Media release: Wednesday, 27 April 2016
Today, at the Ministry of Culture in Paris, the Governor -General of Australia, His Excellency General the Honourable Sir Peter Cosgrove AK MC (Retd), launched the 'Imagination, exploration, memory: French-Australian shared histories' project.
As part of a commitment to celebrate the experiences of history that unite Australia and France, the Archives Nationales de France and the National Archives of Australia today signed a bilateral agreement to strengthen the links between these two national cultural institutions.
The idea of 'sharing histories' was conceived in 2014 when the French President, His Excellency François Hollande visited Telopea Park, the French-Australian high school in Canberra. President Hollande met students working with the National Archives of Australia on a joint Centenary of Anzac project. Using records from the National Archives of Australia, students identified some of the 140 French citizens who joined the Australian Imperial Force during World War I.
The idea has since grown into a six-year collaborative program between the two national archives.
'I am hopeful that this project evolves into an even stronger ongoing partnership between the Archives Nationales de France and the National Archives of Australia and benefits both nations,' said David Fricker, Director-General of the National Archives of Australia.
'Strengthening ties between global archival institutions helps ensure we preserve, care for and use the world's valuable archival heritage appropriately.'

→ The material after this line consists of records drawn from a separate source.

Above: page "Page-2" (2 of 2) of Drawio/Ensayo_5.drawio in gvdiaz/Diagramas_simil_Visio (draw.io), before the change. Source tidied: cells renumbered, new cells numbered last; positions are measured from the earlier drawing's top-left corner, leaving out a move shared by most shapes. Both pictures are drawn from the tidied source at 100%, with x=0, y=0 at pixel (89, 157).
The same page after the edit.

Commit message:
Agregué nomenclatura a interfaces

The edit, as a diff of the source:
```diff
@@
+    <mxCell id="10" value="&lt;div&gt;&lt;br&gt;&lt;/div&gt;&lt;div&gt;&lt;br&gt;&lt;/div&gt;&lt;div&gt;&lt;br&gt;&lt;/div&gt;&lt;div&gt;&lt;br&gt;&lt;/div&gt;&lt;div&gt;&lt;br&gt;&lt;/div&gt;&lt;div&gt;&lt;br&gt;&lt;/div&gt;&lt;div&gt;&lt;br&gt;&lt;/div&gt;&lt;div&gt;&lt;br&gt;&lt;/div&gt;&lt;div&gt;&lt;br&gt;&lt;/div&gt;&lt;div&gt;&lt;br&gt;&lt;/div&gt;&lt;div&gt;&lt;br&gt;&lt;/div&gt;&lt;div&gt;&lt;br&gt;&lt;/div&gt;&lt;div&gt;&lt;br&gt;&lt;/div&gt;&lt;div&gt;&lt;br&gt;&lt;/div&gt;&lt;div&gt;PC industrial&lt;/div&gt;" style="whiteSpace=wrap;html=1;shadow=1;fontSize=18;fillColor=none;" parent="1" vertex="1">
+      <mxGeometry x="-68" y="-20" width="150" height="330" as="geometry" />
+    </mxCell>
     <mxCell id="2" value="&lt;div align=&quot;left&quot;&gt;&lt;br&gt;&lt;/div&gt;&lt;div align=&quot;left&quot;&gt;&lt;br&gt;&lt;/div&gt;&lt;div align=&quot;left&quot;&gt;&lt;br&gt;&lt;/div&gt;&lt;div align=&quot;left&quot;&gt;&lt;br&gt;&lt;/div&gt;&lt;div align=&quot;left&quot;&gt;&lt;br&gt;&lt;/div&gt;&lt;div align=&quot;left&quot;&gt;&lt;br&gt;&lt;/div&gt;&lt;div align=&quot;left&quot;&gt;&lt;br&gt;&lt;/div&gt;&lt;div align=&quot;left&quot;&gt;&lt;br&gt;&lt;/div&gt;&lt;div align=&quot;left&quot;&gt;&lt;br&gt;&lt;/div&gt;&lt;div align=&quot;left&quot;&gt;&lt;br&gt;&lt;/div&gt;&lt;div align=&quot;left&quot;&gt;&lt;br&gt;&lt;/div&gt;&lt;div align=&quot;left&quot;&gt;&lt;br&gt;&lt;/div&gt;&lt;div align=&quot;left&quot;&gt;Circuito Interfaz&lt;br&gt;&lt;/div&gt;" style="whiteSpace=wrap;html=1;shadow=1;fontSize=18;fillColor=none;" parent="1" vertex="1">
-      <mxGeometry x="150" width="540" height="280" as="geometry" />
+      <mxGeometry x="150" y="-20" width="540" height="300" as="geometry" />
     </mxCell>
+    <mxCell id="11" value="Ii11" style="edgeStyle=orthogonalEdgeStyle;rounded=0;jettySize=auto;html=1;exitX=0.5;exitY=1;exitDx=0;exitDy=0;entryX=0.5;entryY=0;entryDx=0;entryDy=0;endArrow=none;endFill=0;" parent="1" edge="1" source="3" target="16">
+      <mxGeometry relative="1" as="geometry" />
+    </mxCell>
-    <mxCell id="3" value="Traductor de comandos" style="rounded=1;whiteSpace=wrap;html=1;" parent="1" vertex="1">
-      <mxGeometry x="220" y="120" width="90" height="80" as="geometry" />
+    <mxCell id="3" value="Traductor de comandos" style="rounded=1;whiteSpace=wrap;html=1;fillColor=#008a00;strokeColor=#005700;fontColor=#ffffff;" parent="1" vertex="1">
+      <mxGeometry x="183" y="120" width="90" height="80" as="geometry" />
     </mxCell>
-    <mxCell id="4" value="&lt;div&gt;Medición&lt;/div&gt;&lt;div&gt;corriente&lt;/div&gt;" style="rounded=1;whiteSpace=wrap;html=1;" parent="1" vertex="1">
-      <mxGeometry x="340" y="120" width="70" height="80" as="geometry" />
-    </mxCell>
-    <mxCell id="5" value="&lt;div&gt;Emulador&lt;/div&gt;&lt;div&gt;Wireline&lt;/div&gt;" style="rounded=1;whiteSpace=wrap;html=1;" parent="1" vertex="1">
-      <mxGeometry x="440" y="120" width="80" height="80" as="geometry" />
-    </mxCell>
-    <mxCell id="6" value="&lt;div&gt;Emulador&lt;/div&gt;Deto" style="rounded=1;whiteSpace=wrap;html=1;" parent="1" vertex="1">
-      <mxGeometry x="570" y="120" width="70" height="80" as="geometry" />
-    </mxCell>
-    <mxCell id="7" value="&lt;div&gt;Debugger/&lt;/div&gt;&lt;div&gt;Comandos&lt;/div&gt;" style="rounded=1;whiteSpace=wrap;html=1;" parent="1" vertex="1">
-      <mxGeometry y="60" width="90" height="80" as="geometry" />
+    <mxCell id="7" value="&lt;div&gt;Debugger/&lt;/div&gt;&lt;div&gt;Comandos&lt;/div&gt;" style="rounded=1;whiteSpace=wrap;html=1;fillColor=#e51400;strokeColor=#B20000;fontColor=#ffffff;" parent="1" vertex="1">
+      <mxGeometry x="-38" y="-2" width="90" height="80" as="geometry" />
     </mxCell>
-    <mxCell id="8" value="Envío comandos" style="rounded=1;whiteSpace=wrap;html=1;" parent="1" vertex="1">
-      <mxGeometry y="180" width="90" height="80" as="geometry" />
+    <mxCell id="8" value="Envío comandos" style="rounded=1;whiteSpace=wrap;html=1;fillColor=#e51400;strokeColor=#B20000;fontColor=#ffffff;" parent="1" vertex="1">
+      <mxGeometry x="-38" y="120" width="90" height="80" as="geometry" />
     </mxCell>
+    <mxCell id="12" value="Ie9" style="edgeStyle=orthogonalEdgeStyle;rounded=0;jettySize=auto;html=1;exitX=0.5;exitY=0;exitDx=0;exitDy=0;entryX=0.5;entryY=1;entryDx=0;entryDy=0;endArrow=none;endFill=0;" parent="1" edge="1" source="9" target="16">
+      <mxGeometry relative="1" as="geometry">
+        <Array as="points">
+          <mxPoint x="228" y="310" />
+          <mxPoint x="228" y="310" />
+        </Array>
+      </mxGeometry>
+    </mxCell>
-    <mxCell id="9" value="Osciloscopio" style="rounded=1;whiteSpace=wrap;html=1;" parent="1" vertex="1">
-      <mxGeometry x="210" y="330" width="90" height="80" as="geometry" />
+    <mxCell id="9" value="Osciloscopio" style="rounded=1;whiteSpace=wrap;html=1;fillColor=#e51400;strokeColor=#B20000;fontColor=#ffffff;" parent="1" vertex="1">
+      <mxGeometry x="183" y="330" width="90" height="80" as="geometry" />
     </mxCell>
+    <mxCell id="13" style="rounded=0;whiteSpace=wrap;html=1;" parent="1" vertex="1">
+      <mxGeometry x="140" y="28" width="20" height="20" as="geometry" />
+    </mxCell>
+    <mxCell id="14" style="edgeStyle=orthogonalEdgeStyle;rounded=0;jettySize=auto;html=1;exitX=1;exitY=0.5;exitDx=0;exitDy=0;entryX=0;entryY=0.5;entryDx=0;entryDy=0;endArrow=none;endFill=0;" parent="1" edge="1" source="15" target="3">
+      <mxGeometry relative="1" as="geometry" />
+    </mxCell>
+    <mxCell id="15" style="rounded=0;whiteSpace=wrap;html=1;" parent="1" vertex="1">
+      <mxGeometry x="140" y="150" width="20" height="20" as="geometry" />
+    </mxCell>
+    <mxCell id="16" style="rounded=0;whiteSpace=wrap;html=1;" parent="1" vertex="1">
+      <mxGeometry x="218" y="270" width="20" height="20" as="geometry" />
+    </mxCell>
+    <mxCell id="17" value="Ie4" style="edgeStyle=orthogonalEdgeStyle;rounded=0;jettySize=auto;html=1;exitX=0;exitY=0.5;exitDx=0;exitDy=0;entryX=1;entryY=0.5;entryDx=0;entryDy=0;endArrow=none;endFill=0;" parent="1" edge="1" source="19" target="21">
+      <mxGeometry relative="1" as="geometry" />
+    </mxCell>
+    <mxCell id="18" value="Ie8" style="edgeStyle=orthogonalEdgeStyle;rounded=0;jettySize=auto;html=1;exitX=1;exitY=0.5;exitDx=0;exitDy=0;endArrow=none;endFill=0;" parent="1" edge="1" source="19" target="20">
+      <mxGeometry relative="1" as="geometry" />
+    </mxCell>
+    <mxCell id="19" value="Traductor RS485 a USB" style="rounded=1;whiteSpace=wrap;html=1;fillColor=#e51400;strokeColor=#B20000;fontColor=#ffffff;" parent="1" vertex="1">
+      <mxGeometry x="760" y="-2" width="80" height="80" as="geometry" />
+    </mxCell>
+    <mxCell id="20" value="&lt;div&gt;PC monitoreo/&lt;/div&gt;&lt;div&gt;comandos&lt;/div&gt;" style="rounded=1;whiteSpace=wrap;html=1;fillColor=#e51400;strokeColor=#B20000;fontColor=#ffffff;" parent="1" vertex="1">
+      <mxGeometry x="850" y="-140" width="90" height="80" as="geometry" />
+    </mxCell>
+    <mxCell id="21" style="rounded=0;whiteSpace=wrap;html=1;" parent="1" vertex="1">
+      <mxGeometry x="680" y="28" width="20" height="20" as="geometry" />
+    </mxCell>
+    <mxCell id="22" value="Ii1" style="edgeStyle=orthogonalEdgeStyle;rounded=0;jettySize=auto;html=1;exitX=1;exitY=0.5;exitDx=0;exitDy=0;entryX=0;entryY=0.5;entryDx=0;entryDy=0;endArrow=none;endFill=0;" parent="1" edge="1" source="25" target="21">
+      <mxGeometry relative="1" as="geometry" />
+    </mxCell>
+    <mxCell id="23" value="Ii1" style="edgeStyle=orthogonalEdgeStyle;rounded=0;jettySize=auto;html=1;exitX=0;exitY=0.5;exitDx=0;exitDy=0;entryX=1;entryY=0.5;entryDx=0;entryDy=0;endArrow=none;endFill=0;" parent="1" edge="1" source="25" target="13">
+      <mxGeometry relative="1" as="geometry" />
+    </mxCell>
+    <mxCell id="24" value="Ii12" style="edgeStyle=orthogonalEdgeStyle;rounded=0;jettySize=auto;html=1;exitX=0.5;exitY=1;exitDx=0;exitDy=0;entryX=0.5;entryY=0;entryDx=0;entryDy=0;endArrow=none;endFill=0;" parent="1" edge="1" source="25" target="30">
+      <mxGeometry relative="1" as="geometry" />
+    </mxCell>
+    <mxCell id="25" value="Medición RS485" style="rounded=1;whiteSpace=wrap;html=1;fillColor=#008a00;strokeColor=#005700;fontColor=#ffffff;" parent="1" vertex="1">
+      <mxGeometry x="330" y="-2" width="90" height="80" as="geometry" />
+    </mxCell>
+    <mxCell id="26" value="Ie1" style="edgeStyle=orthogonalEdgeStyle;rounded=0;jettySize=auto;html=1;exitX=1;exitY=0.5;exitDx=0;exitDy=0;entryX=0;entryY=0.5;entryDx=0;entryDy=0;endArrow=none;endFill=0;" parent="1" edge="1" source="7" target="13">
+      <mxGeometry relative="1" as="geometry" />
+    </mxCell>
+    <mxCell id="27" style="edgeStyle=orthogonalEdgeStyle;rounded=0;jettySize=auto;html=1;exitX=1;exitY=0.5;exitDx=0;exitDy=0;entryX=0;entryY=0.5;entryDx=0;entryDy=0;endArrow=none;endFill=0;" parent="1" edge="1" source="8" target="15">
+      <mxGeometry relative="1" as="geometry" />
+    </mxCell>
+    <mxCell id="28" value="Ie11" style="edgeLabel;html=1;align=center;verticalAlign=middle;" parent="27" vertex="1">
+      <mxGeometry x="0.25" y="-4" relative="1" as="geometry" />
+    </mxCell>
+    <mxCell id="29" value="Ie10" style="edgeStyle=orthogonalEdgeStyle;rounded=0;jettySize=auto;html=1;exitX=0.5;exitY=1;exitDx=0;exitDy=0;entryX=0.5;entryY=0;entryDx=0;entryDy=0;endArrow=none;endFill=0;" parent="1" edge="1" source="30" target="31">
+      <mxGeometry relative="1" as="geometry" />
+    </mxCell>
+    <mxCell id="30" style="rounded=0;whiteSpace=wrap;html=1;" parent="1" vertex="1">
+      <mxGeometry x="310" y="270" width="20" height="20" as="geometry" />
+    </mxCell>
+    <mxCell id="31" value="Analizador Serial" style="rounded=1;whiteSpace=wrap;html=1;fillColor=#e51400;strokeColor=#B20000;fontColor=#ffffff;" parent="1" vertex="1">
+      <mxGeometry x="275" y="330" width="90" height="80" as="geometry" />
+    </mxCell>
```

From the French expedition of Nicolas Baudin in 1800 to the current sharing of polar territory in the Antarctic for scientific research, the links between Australia and France are enduring and ongoing, and include a shared military history.
'French and Australian troops landed at Gallipoli on 25 April 1915, not together, but as part of a shared operation,' said David Fricker.
'And in July this year we mark the centenary of battles fought on French soil – Fromelles and Pozières are just two of the haunting names of shared battlefields from the Great War.'
A professional exchange for a French historian to visit Australia for the centenary of the end of World War I is part of the project, which will also include an international seminar and an archival exhibition.
At the launch, the French Minister of Culture Audrey Azoulay presented Mr Fricker with the award of Knight (Chevalier) of the Order of Arts and Letters (Ordre des Arts et des Lettres). He received the award in recognition of his work in the field of cultural heritage.
David Fricker has been the Director-General of the National Archives of Australia since January 2012, and was elected President of the International Council on Archives (based in Paris) in October 2014.
The Order of Arts and Letters recognises eminent artists and writers, as well as people who have contributed significantly to furthering the arts in France and throughout the world. This award has been received by Rudolph Nureyev (1992), Robyn Archer (2001), Leo Schofield (2002), George Clooney (2007), and Cate Blanchett (2012).